Press the fabric into the depression on the top of the cushion.

Apply tacky glue to the sides of the foam core, smear the glue onto the fabric, too.

Fold the sides in.

Press the fabric onto the foam core.

Press the fabric together.

Apply tacky glue to the fabric and foam core and fold the top fabric down.
 Be sure to press the fabric together, do you see that I've done that at the bottom of the cushion?

Trim off the extra fabric.

I am pressing the fabric down into the depression.  You will have to keep doing this for a bit to get it to stick just the the depression in the back cushion.

Here is the cushion in the chair.

This is what I call "sat in", it's not aged but still has a lot of personality for a scene.

Here I am showing the piping fitting into the space between to two covers.

 I'm not showing how to make piping, I have a tutorial for that in the list at the left of the blog.  I also show pictures of making piping in the pages listed at the top of the blog.  You can click on the Queen Anne Wing Chair and look at those pictures to see how the piping has been made if you don't have this kit.

Now, to the aging.  You can go too far really quickly so go slowly.

I use 220 sand paper and chalk from the scrap booking isle.  You could use eye shadow, also.
There is an art to aging and I admire those that really know how to do it artfully.  I am sharing what I do and you can explore it more.

Looking at a piece of used furniture is helpful to see just where the wear spots are.

I've sanded into the depressions and along the front seat cushion on the piping.
I've sanded the arms and the piping on the arms.

Do you see that I've sanded through the piping on the arm?

Look at the piping on the seat cushion.

I give the whole chair a good sanding just to dull the color.

I've put a bit of brown chalk on my finger and I will lightly touch the chair where I want the dirt to be.
Since I've sanded the fabric and taken off any kind of sizing the fabric had the chalk will absorb quickly, be careful.

I've put my dirt on the back cushion into the depression, in the seat cushion, especially at the front edge and on the arms along their front edges.

I've also added dirt along the top of the wings and along the bottom edge.  Again, looking at a used chair does help.

I've been working on my legs through out this tutorial and they are finished.

I've drilled the holes into the bottom and glued the legs in.

The books have been dumped onto the table and I will begin to choose which ones I want and will fit.

Even after the books are made you can take pages out to get the books to fit under the chair.

I have a stack.

I've used a little tacky and a little wood glue to glue the books together.  There is mat board on each end of the stack so the clamps don't make marks on the books.  Leave these clamped until good and dry, a few hours or overnight.

Dry fitting again.


Use a large pin or "T" pin to make a hole for your drill bit.

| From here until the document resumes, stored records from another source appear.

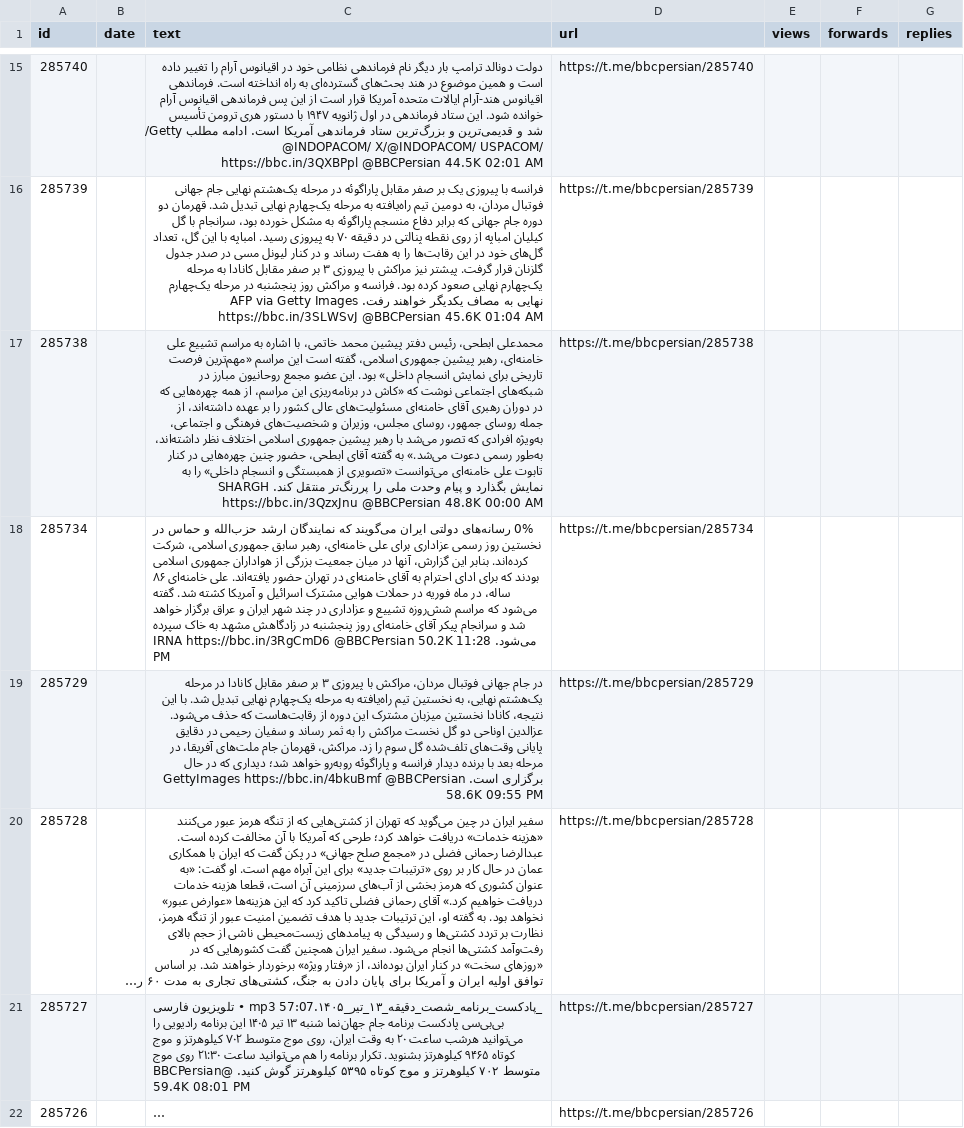
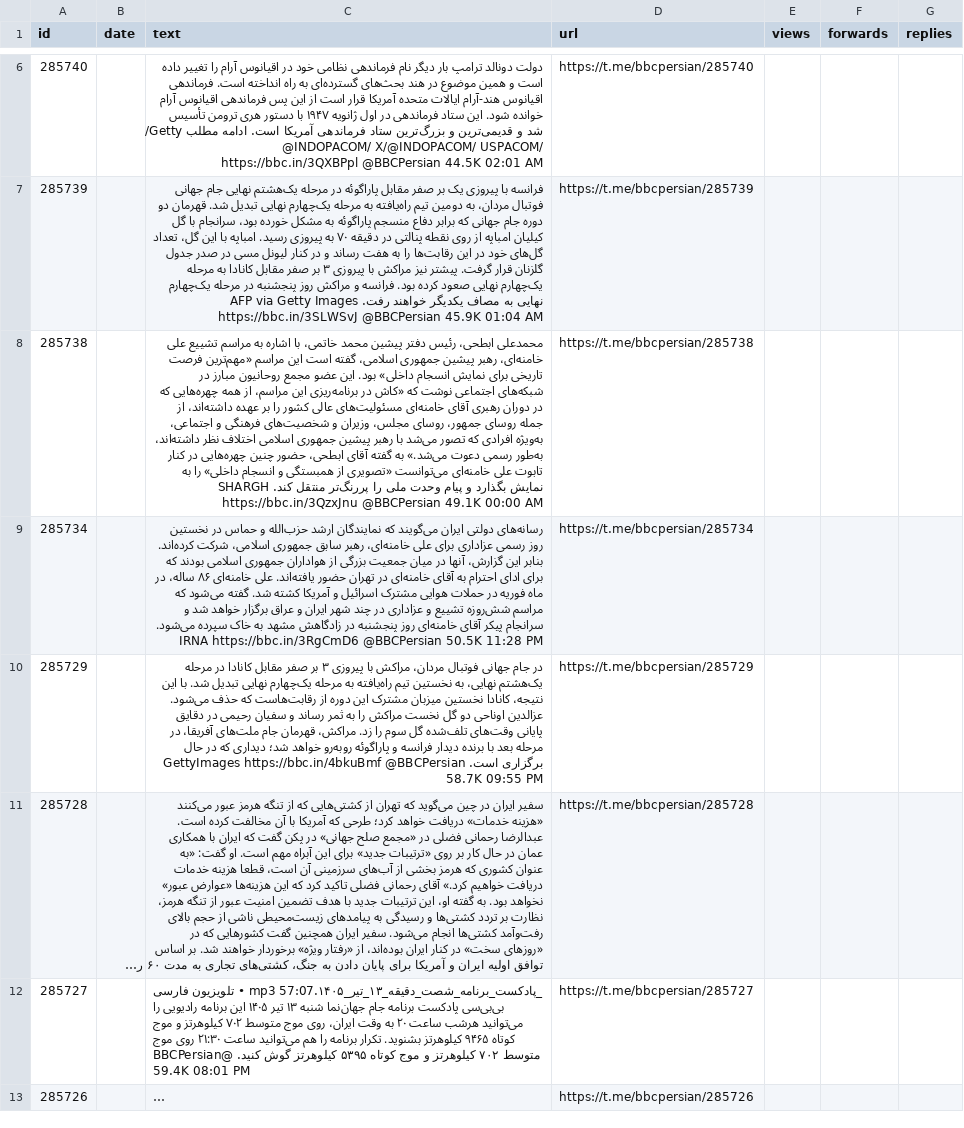
Before and after one commit to alipoorkaramali/new-youtube-SoundCloud-downloader, a CSV file: Download/telegram_downloads/bbcpersian/bbcpersian_posts.csv, drawn as a sheet; only a part is shown, gaps mark what is left out; long unchanged cells end in …; addresses are those after the commit; the diff covers the shown part only; the diff names each change by its address in the sheet, - before the commit and + after, or states it on an @@ line.

```diff
--- a/Download/telegram_downloads/bbcpersian/bbcpersian_posts.csv
+++ b/Download/telegram_downloads/bbcpersian/bbcpersian_posts.csv
-C7 (text): …https://bbc.in/3SLWSvJ @BBCPersian 45.6K 01:04 AM
+C7 (text): …https://bbc.in/3SLWSvJ @BBCPersian 45.9K 01:04 AM
-C8 (text): …https://bbc.in/3QzxJnu @BBCPersian 48.8K 00:00 AM
+C8 (text): …https://bbc.in/3QzxJnu @BBCPersian 49.1K 00:00 AM
-C9 (text): 0% رسانه‌های دولتی ایران می‌گویند که نمایندگان ارشد حزب‌الله و حماس در نخستین روز رسمی عزاداری برای علی خامنه‌ای، رهبر سابق جمهوری اسلامی، شرکت کرده‌اند. بنابر این گزارش، آنها در میان جمعیت بزرگی از هواداران جمهوری اسلامی بودند که برای ادای احترام به آقای خامنه‌ای در تهران حضور یافته‌اند. علی خامنه‌ای ۸۶ ساله، در ماه فوریه در حملات هوایی مشترک اسرائیل و آمریکا کشته شد. گفته می‌شود که مراسم شش‌روزه تشییع و عزاداری در چند شهر ایران و عراق برگزار خواهد شد و سرانجام پیکر آقای خامنه‌ای روز پنجشنبه در زادگاهش مشهد به خاک سپرده می‌شود. IRNA https://bbc.in/3RgCmD6 @BBCPersian 50.2K 11:28 PM
+C9 (text): رسانه‌های دولتی ایران می‌گویند که نمایندگان ارشد حزب‌الله و حماس در نخستین روز رسمی عزاداری برای علی خامنه‌ای، رهبر سابق جمهوری اسلامی، شرکت کرده‌اند. بنابر این گزارش، آنها در میان جمعیت بزرگی از هواداران جمهوری اسلامی بودند که برای ادای احترام به آقای خامنه‌ای در تهران حضور یافته‌اند. علی خامنه‌ای ۸۶ ساله، در ماه فوریه در حملات هوایی مشترک اسرائیل و آمریکا کشته شد. گفته می‌شود که مراسم شش‌روزه تشییع و عزاداری در چند شهر ایران و عراق برگزار خواهد شد و سرانجام پیکر آقای خامنه‌ای روز پنجشنبه در زادگاهش مشهد به خاک سپرده می‌شود. IRNA https://bbc.in/3RgCmD6 @BBCPersian 50.5K 11:28 PM
-C10 (text): …https://bbc.in/4bkuBmf @BBCPersian 58.6K 09:55 PM
+C10 (text): …https://bbc.in/4bkuBmf @BBCPersian 58.7K 09:55 PM
```
Also changed, not shown: 14 added rows, 11 removed rows and 10 edited cells elsewhere in this file, 47 other files.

Drill a hole into the stack and glue a tooth pick into the hole.

Trim off the tooth pick to about a 1/4" long.

Drill a hole into the bottom of the chair and  glue the tooth pick and books to your chair.

This is the afghan I am going to steam into the chair.


I wrap the chair in aluminum foil so the steam doesn't hurt the chair.


Fold the afghan like you would to make a paper fan.  Try to put as many folds in it as possible.

I put my afghans over the top of the chair.

Drape the afghan and put in as many pins as your need to keep it the way you like it.

Pins in the front of the chair.

Get your iron hot or if you have a clothes steamer you can use that.

Get the afghan wet with steam.  Try not to touch the afghan during this time, let the steam do it's work.

Move the chair around to be able to get the steam everywhere on the afghan.

Make sure you are seeing steam rising off the iron, it's the steam that makes this work.

I've taken just a few pins out.  Leave the afghan to dry, don't touch it, don't remove it, yet.

Carefully remove the afghan when it is dry and take the foil off the chair.

Drape the afghan back onto the chair.

There you are.

If you have an odd piece of miniature furniture that you aren't using right now try this out.  This makes a nice focal point in a miniature scene.

Questions and pictures use

Have fun, Expand on it, Make it better . . .
Just Keep Making Minis!

TTUL  Kris